Records shown:
===

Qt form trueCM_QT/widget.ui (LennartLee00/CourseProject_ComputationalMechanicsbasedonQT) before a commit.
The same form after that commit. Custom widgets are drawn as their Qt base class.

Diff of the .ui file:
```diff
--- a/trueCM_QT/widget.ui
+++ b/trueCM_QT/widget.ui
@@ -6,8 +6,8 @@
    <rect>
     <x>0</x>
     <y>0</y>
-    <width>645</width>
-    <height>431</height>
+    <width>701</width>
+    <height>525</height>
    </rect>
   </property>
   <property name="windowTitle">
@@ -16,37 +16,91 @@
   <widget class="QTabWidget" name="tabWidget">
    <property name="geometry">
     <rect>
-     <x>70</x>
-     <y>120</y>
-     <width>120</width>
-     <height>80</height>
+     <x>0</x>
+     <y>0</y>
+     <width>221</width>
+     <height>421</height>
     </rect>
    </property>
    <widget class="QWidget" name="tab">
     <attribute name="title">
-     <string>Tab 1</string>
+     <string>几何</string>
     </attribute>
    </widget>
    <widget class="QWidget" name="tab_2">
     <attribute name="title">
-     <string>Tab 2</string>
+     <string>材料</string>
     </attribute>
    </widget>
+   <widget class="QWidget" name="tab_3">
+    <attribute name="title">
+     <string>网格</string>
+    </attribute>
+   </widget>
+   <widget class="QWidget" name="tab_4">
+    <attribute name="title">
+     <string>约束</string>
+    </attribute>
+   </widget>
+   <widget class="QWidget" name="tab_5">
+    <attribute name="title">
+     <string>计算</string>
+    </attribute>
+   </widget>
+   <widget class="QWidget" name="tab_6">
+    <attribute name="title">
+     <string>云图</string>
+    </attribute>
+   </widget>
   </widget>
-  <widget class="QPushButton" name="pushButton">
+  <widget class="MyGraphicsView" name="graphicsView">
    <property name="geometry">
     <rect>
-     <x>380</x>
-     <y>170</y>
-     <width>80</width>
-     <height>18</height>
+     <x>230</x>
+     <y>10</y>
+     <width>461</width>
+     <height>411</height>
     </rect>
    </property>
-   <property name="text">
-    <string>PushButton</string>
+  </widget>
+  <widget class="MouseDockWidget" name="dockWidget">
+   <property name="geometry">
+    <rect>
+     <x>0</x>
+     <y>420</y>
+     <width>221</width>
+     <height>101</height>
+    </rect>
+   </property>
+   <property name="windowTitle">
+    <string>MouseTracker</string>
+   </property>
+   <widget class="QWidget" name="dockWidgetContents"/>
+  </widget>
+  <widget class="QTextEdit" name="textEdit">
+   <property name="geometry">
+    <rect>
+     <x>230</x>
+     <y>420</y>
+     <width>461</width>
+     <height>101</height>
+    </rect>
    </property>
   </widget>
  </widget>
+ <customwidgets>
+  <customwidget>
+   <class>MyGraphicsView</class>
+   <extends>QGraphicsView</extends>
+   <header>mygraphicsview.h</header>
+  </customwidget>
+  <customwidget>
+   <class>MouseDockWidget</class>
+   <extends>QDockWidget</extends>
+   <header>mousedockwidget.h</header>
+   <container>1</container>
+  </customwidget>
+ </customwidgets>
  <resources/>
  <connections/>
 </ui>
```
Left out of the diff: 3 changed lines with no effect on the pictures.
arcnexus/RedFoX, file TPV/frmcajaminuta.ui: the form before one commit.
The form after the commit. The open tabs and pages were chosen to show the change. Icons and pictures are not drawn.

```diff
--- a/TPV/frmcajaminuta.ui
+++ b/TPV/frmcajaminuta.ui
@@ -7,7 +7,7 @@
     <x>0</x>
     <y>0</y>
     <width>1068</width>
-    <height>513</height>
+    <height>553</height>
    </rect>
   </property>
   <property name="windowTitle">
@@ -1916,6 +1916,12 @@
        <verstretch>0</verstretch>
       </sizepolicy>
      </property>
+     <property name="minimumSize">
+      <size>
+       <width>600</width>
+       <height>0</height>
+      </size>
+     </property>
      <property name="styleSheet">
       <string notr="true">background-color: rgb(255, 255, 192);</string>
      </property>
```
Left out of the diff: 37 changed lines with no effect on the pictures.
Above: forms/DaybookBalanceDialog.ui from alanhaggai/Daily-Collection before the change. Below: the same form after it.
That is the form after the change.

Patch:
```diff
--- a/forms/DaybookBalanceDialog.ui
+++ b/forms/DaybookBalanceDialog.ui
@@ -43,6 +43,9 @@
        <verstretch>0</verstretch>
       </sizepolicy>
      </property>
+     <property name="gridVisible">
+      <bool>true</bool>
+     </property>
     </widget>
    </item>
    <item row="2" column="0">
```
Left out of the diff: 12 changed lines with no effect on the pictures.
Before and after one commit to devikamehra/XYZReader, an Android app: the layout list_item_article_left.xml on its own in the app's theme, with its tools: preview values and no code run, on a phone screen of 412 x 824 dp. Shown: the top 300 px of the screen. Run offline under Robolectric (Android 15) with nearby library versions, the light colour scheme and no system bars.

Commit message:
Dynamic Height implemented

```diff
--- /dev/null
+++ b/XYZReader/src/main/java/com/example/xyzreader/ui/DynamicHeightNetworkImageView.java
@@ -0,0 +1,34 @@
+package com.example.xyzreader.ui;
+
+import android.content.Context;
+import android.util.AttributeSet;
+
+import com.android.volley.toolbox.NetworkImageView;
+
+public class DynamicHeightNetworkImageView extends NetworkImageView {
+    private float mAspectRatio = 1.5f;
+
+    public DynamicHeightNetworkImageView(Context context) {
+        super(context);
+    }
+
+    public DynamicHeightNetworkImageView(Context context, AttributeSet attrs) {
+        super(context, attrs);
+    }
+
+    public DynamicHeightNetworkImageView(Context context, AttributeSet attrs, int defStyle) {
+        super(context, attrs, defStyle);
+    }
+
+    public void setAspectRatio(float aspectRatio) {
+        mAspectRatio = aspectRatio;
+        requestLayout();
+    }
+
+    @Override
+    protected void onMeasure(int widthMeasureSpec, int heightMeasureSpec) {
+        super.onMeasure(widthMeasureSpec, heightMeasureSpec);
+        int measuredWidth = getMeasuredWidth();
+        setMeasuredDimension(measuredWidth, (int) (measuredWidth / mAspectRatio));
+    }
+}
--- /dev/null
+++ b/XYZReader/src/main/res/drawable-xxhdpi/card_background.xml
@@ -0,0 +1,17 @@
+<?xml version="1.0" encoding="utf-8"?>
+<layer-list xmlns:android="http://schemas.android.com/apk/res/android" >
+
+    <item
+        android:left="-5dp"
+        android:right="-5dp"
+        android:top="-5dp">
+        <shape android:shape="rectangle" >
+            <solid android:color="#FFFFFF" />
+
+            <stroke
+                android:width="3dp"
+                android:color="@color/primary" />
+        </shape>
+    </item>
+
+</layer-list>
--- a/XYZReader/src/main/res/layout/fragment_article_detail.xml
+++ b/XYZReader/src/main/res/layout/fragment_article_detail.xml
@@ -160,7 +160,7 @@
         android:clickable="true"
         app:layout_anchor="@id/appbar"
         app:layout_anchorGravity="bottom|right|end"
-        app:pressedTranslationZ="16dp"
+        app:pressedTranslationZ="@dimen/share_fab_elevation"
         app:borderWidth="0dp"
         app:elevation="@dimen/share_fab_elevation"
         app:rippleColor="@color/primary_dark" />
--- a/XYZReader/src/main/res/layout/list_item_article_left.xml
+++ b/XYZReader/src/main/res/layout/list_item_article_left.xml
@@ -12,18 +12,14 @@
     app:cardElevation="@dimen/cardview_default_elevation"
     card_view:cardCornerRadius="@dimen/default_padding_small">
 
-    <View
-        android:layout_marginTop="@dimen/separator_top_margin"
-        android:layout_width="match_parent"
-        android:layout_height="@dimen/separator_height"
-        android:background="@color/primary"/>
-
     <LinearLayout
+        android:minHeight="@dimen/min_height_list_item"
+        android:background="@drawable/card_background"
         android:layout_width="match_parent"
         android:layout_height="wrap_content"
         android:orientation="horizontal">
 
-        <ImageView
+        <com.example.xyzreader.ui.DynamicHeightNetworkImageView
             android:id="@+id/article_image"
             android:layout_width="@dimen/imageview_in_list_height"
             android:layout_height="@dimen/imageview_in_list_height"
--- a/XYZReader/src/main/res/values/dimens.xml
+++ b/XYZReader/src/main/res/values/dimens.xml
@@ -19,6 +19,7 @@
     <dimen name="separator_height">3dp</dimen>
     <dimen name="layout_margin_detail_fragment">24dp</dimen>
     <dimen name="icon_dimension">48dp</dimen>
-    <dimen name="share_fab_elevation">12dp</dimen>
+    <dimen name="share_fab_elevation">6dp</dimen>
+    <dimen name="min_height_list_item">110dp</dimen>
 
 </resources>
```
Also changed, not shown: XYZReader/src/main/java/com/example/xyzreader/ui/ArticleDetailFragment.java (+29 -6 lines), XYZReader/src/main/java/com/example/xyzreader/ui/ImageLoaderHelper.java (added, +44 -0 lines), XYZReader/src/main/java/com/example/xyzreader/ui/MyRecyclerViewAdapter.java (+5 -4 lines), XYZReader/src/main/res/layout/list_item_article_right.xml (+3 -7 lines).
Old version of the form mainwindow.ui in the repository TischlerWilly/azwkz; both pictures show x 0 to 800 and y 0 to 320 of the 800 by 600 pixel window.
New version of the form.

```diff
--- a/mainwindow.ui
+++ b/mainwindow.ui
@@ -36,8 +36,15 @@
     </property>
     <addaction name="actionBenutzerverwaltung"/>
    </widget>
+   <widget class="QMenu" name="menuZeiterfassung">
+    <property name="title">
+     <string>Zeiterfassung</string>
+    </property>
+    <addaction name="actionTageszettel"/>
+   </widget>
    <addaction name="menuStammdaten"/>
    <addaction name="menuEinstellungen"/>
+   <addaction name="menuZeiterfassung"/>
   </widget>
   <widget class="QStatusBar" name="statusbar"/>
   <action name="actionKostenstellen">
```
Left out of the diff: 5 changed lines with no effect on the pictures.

===

Prompt: Copy each line from the entries above that has the word "QWidget" in it.

Problem solution:
    <widget class="QWidget" name="tab">
    <widget class="QWidget" name="tab_2">
+   <widget class="QWidget" name="tab_3">
+   <widget class="QWidget" name="tab_4">
+   <widget class="QWidget" name="tab_5">
+   <widget class="QWidget" name="tab_6">
+   <widget class="QWidget" name="dockWidgetContents"/>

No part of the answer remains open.